> [Task prompt] Search the entries for the word "defect" and copy each line that has it.

Data in this exercise Start Marker

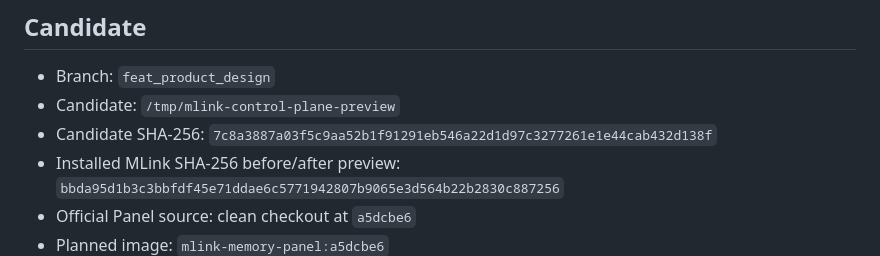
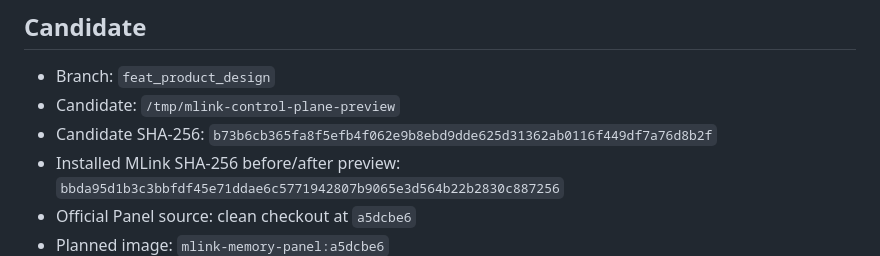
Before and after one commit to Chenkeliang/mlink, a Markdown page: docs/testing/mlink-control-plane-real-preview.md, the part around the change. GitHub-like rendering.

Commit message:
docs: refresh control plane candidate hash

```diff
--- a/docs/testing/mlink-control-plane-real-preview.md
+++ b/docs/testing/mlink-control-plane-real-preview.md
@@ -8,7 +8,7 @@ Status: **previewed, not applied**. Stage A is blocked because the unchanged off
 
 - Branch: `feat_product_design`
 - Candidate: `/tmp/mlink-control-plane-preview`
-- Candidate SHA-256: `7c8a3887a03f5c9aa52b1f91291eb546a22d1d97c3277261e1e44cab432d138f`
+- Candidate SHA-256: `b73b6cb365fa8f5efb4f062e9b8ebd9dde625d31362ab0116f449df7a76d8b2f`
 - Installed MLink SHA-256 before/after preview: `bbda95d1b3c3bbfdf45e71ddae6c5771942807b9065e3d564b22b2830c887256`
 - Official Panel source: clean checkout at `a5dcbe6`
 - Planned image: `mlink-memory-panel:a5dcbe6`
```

Data in this exercise End Marker
Data in this exercise Start Marker

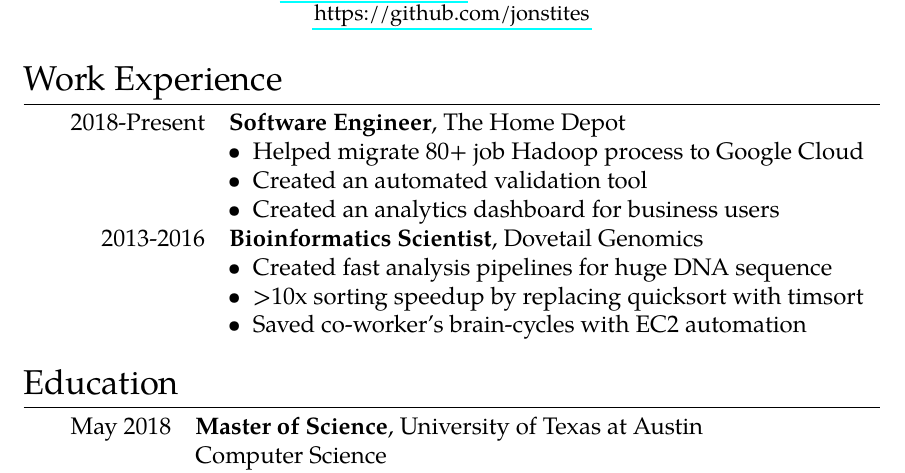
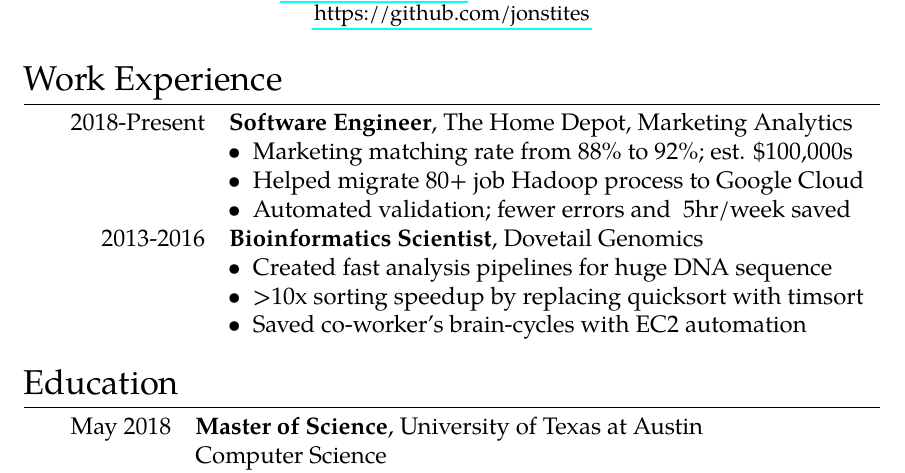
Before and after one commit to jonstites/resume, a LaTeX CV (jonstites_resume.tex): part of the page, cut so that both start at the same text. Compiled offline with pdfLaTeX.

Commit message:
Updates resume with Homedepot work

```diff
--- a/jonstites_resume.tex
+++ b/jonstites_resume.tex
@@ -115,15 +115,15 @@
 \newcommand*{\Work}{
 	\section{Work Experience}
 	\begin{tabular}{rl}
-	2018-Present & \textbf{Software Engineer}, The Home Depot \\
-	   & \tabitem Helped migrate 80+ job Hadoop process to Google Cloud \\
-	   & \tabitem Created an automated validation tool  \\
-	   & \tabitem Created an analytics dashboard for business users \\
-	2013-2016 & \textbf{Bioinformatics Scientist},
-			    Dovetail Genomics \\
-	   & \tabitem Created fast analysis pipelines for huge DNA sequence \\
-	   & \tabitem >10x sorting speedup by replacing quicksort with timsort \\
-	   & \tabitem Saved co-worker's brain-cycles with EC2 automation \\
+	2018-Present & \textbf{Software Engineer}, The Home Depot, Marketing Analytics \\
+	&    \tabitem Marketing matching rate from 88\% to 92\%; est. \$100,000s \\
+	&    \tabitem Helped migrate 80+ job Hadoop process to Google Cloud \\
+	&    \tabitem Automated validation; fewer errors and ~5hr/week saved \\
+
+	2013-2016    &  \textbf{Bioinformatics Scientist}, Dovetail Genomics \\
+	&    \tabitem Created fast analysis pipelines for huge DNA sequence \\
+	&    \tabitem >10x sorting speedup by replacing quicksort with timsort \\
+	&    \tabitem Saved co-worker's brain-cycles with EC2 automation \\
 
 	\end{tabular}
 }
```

Data in this exercise End Marker
Data in this exercise Start Marker

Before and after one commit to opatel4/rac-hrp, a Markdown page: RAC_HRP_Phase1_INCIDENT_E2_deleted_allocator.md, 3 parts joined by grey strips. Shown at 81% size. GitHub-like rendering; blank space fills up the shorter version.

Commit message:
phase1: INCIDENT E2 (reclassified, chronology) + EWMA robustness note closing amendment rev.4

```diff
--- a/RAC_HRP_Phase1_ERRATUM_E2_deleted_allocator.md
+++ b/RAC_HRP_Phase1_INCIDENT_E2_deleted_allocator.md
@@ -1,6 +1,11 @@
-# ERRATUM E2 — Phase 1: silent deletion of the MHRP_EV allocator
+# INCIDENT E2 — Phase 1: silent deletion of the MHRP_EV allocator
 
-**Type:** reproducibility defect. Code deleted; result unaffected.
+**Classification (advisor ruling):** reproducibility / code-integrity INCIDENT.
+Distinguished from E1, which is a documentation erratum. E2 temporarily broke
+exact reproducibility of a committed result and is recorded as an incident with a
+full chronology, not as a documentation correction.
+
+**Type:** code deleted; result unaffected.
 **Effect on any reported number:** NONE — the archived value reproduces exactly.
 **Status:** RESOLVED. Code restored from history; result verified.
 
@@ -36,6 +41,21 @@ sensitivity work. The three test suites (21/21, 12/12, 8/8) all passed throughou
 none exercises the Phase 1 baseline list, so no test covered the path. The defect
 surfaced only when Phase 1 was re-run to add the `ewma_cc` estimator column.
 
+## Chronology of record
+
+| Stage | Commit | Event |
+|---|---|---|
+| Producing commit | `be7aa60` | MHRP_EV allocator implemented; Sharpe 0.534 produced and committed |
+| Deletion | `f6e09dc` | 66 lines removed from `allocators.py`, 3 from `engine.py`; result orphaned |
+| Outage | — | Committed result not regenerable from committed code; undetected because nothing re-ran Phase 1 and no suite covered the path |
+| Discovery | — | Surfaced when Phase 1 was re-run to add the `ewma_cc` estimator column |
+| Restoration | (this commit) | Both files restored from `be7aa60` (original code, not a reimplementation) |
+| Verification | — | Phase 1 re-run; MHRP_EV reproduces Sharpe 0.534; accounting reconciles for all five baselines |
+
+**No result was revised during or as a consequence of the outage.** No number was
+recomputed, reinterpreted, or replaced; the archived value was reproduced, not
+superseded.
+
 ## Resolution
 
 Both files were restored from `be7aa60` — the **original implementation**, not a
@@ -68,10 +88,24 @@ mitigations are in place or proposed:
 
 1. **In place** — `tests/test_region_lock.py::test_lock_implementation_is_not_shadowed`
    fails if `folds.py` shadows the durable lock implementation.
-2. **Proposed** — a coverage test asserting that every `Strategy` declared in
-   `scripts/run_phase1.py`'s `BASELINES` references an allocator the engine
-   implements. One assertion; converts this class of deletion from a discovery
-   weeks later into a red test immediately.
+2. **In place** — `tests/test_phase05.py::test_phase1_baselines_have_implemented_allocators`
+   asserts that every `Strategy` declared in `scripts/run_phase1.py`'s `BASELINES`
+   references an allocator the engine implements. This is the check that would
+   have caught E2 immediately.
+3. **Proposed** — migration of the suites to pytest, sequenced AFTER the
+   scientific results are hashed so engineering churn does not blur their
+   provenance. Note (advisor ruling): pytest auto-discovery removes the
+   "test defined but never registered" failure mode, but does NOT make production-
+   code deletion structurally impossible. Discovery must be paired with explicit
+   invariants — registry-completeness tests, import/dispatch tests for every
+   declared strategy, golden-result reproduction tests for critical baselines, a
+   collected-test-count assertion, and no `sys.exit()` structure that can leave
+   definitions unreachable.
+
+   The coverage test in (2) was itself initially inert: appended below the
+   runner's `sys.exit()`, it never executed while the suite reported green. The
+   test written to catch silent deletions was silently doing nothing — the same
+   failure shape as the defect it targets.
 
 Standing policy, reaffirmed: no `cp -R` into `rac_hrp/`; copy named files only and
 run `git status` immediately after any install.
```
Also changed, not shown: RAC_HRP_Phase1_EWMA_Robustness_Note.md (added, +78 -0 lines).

Data in this exercise End Marker

> [Response area]
-**Type:** reproducibility defect. Code deleted; result unaffected.
 none exercises the Phase 1 baseline list, so no test covered the path. The defect
+   failure shape as the defect it targets.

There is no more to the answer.